> Task
Return only the number of lines in the entries below that hold the word "from".

> Data provided
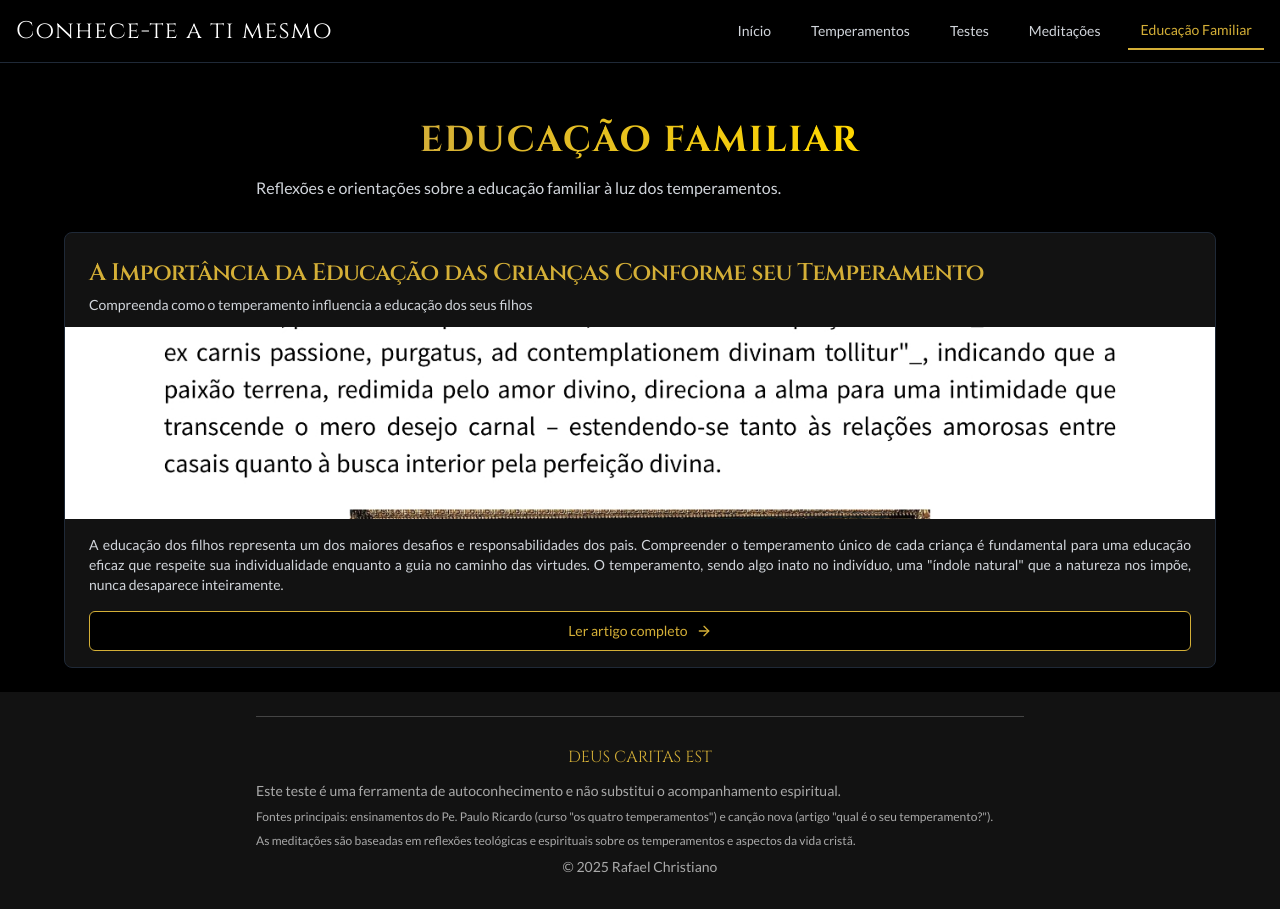
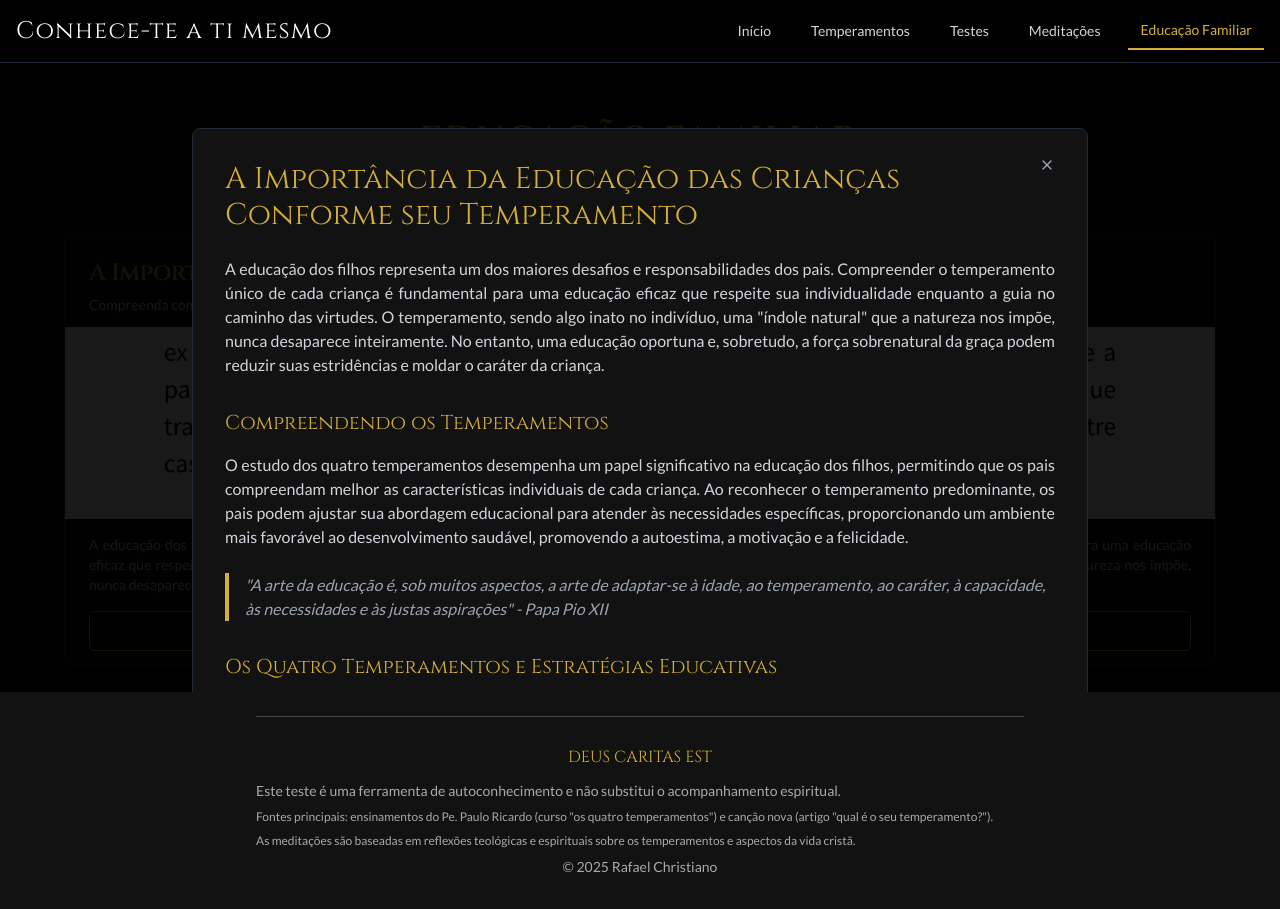
Before and after one commit to rafachrisbr/replica-temperamentum-mirror-58, a React (Vite) app: page /educacao-familiar in a window 1280 px wide. Both pictures are taken after a click on the button "Ler artigo completo". Built offline with nearby package versions, Linux system fonts and the light colour scheme.

Commit message:
Update EducacaoFamiliar component with full article

```diff
--- a/src/pages/EducacaoFamiliar.tsx
+++ b/src/pages/EducacaoFamiliar.tsx
@@ -1,11 +1,13 @@
-import React from 'react';
+import React, { useState } from 'react';
 import Header from '@/components/Header';
 import Footer from '@/components/Footer';
 import { Card, CardContent, CardHeader, CardTitle, CardDescription } from '@/components/ui/card';
 import { Button } from '@/components/ui/button';
-import { ArrowRight } from 'lucide-react';
+import { ArrowRight, X } from 'lucide-react';
 
 const EducacaoFamiliar = () => {
+  const [showFullArticle, setShowFullArticle] = useState(false);
+
   return (
     <div className="min-h-screen flex flex-col bg-black text-white">
       <Header />
@@ -44,6 +46,7 @@ const EducacaoFamiliar = () => {
                 A educação dos filhos representa um dos maiores desafios e responsabilidades dos pais. Compreender o temperamento único de cada criança é fundamental para uma educação eficaz que respeite sua individualidade enquanto a guia no caminho das virtudes. O temperamento, sendo algo inato no indivíduo, uma "índole natural" que a natureza nos impõe, nunca desaparece inteiramente.
               </p>
               <Button
+                onClick={() => setShowFullArticle(true)}
                 className="mt-4 w-full flex items-center justify-center gap-2 border-[#D4AF37] text-[#D4AF37] hover:bg-[#D4AF37]/10"
                 variant="outline"
               >
@@ -53,6 +56,125 @@ const EducacaoFamiliar = () => {
             </CardContent>
           </Card>
         </div>
+
+        {/* Full Article Modal */}
+        {showFullArticle && (
+          <div className="fixed inset-0 bg-black/90 z-50 overflow-y-auto">
+            <div className="min-h-screen px-4 py-8">
+              <div className="max-w-4xl mx-auto bg-[#121212] rounded-lg border border-gray-800 p-6 md:p-8 relative">
+                <Button
+                  onClick={() => setShowFullArticle(false)}
+                  variant="ghost"
+                  className="absolute right-4 top-4 text-gray-400 hover:text-white"
+                >
+                  <X className="h-6 w-6" />
+                </Button>
+
+                <article className="prose prose-invert max-w-none">
+                  <h1 className="text-2xl md:text-3xl font-serif text-[#D4AF37] mb-6">
+                    A Importância da Educação das Crianças Conforme seu Temperamento
+                  </h1>
+
+                  <p className="text-gray-300 mb-6">
+                    A educação dos filhos representa um dos maiores desafios e responsabilidades dos pais. Compreender o temperamento único de cada criança é fundamental para uma educação eficaz que respeite sua individualidade enquanto a guia no caminho das virtudes. O temperamento, sendo algo inato no indivíduo, uma "índole natural" que a natureza nos impõe, nunca desaparece inteiramente. No entanto, uma educação oportuna e, sobretudo, a força sobrenatural da graça podem reduzir suas estridências e moldar o caráter da criança.
+                  </p>
+
+                  <h2 className="text-xl font-serif text-[#D4AF37] mt-8 mb-4">Compreendendo os Temperamentos</h2>
+                  <p className="text-gray-300 mb-4">
+                    O estudo dos quatro temperamentos desempenha um papel significativo na educação dos filhos, permitindo que os pais compreendam melhor as características individuais de cada criança. Ao reconhecer o temperamento predominante, os pais podem ajustar sua abordagem educacional para atender às necessidades específicas, proporcionando um ambiente mais favorável ao desenvolvimento saudável, promovendo a autoestima, a motivação e a felicidade.
+                  </p>
+
+                  <blockquote className="border-l-4 border-[#D4AF37] pl-4 my-6 italic text-gray-400">
+                    "A arte da educação é, sob muitos aspectos, a arte de adaptar-se à idade, ao temperamento, ao caráter, à capacidade, às necessidades e às justas aspirações" - Papa Pio XII
+                  </blockquote>
+
+                  <h2 className="text-xl font-serif text-[#D4AF37] mt-8 mb-4">Os Quatro Temperamentos e Estratégias Educativas</h2>
+
+                  <h3 className="text-lg font-serif text-[#D4AF37] mt-6 mb-3">Temperamento Melancólico</h3>
+                  <p className="text-gray-300 mb-4">
+                    As crianças melancólicas tendem à introspecção, solidão e profundidade de pensamentos. Muitas vezes possuem habilidades analíticas, criativas e uma profunda capacidade de empatia. Como Santa Teresinha, que demonstrava características melancólicas desde pequena, preferindo "sentar-se sozinha na relva florida" com "pensamentos muito profundos".
+                  </p>
+
+                  <div className="bg-[#0a0a0a] p-4 rounded-lg mb-6">
+                    <h4 className="text-[#D4AF37] mb-2">Como os pais podem ajudar:</h4>
+                    <ul className="list-disc pl-5 text-gray-300 space-y-2">
+                      <li>Oferecer um ambiente acolhedor que respeite sua individualidade</li>
+                      <li>Estimular seu potencial criativo e intelectual</li>
+                      <li>Combater tendências ao pessimismo e perfeccionismo através das virtudes da esperança, confiança e contentamento</li>
+                      <li>Encorajar a busca por conhecimento em áreas que despertem seu interesse</li>
+                    </ul>
+                  </div>
+
+                  <h3 className="text-lg font-serif text-[#D4AF37] mt-6 mb-3">Temperamento Colérico</h3>
+                  <p className="text-gray-300 mb-4">
+                    Crianças coléricas são geralmente determinadas, enérgicas e líderes naturais, mas podem ter dificuldades com raiva, orgulho e tendência a dominar os outros. São Pio X, que "mantinha um absoluto senhorio de si e dominava os impulsos de seu ardente temperamento", demonstra como é possível transformar a energia natural em virtude através do autodomínio.
+                  </p>
+
+                  <div className="bg-[#0a0a0a] p-4 rounded-lg mb-6">
+                    <h4 className="text-[#D4AF37] mb-2">Como os pais podem ajudar:</h4>
+                    <ul className="list-disc pl-5 text-gray-300 space-y-2">
+                      <li>Ensinar o autocontrole e canalizar sua energia para atividades construtivas</li>
+                      <li>Cultivar as virtudes da paciência, humildade e compaixão</li>
+                      <li>Estabelecer limites claros, mas sem sufocar sua iniciativa</li>
+                      <li>Valorizar sua liderança natural, direcionando-a para o serviço aos outros</li>
+                    </ul>
+                  </div>
+
+                  <h3 className="text-lg font-serif text-[#D4AF37] mt-6 mb-3">Temperamento Sanguíneo</h3>
+                  <p className="text-gray-300 mb-4">
+                    As crianças sanguíneas são geralmente cheias de energia, espevitadas, centro das atenções - e por vezes das confusões. São sociáveis e adaptáveis, mas podem ter dificuldades com impulsividade e falta de autocontrole.
+                  </p>
+
+                  <div className="bg-[#0a0a0a] p-4 rounded-lg mb-6">
+                    <h4 className="text-[#D4AF37] mb-2">Como os pais podem ajudar:</h4>
+                    <ul className="list-disc pl-5 text-gray-300 space-y-2">
+                      <li>Desenvolver as virtudes do autocontrole e da moderação</li>
+                      <li>Oferecer estrutura e consistência sem reprimir seu entusiasmo natural</li>
+                      <li>Ensinar a perseverança em tarefas e compromissos</li>
+                      <li>Valorizar sua sociabilidade, direcionando-a para relações saudáveis</li>
+                    </ul>
+                  </div>
+
+                  <h3 className="text-lg font-serif text-[#D4AF37] mt-6 mb-3">Temperamento Fleumático</h3>
+                  <p className="text-gray-300 mb-4">
+                    As crianças fleumáticas tendem a ser pacíficas, dóceis e calmas, mas podem apresentar falta de ambição e tendência à complacência. São geralmente quietas, aplicadas, mas lentas para se enturmar.
+                  </p>
+
+                  <div className="bg-[#0a0a0a] p-4 rounded-lg mb-6">
+                    <h4 className="text-[#D4AF37] mb-2">Como os pais podem ajudar:</h4>
+                    <ul className="list-disc pl-5 text-gray-300 space-y-2">
+                      <li>Cultivar as virtudes da diligência e da perseverança</li>
+                      <li>Incentivar a iniciativa e a expressão de opiniões e sentimentos</li>
+                      <li>Respeitar seu ritmo mais lento, sem pressioná-las excessivamente</li>
+                      <li>Valorizar sua capacidade de reflexão e estabilidade emocional</li>
+                    </ul>
+                  </div>
+
+                  <h2 className="text-xl font-serif text-[#D4AF37] mt-8 mb-4">A Graça e a Educação dos Temperamentos</h2>
+                  <p className="text-gray-300 mb-4">
+                    O Papa Pio XII nos ensina que "a educação cristã da consciência está bem longe de negar a personalidade, mesmo a do jovem e da criança, e de reprimir sua iniciativa. Porque toda sã educação tende pouco a pouco a tornar obsoleto o educador e mais independente o educando, dentro de justos limites". Esta visão equilibrada reconhece tanto a autoridade dos pais quanto a necessidade de desenvolver a autonomia da criança.
+                  </p>
+
+                  <h2 className="text-xl font-serif text-[#D4AF37] mt-8 mb-4">Conclusão</h2>
+                  <p className="text-gray-300 mb-4">
+                    Educar os filhos conforme seu temperamento não significa apenas adaptar-se às suas inclinações naturais, mas ajudá-los a crescer em virtude, superando as fraquezas próprias de cada temperamento. Como demonstram os exemplos dos santos, é possível, através da graça e de uma educação adequada, transformar as características naturais em instrumentos de santidade.
+                  </p>
+
+                  <blockquote className="border-l-4 border-[#D4AF37] pl-4 my-6 italic text-gray-400">
+                    "A verdadeira educação deve promover a formação integral da pessoa humana, em vista de seu fim último e, ao mesmo tempo, do bem comum da sociedade." - Código de Direito Canônico
+                  </blockquote>
+                </article>
+
+                <Button
+                  onClick={() => setShowFullArticle(false)}
+                  className="mt-8 w-full bg-[#D4AF37] text-black hover:bg-[#CFB57C]"
+                >
+                  Fechar artigo
+                </Button>
+              </div>
+            </div>
+          </div>
+        )}
       </main>
 
       <Footer />
```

> Output
8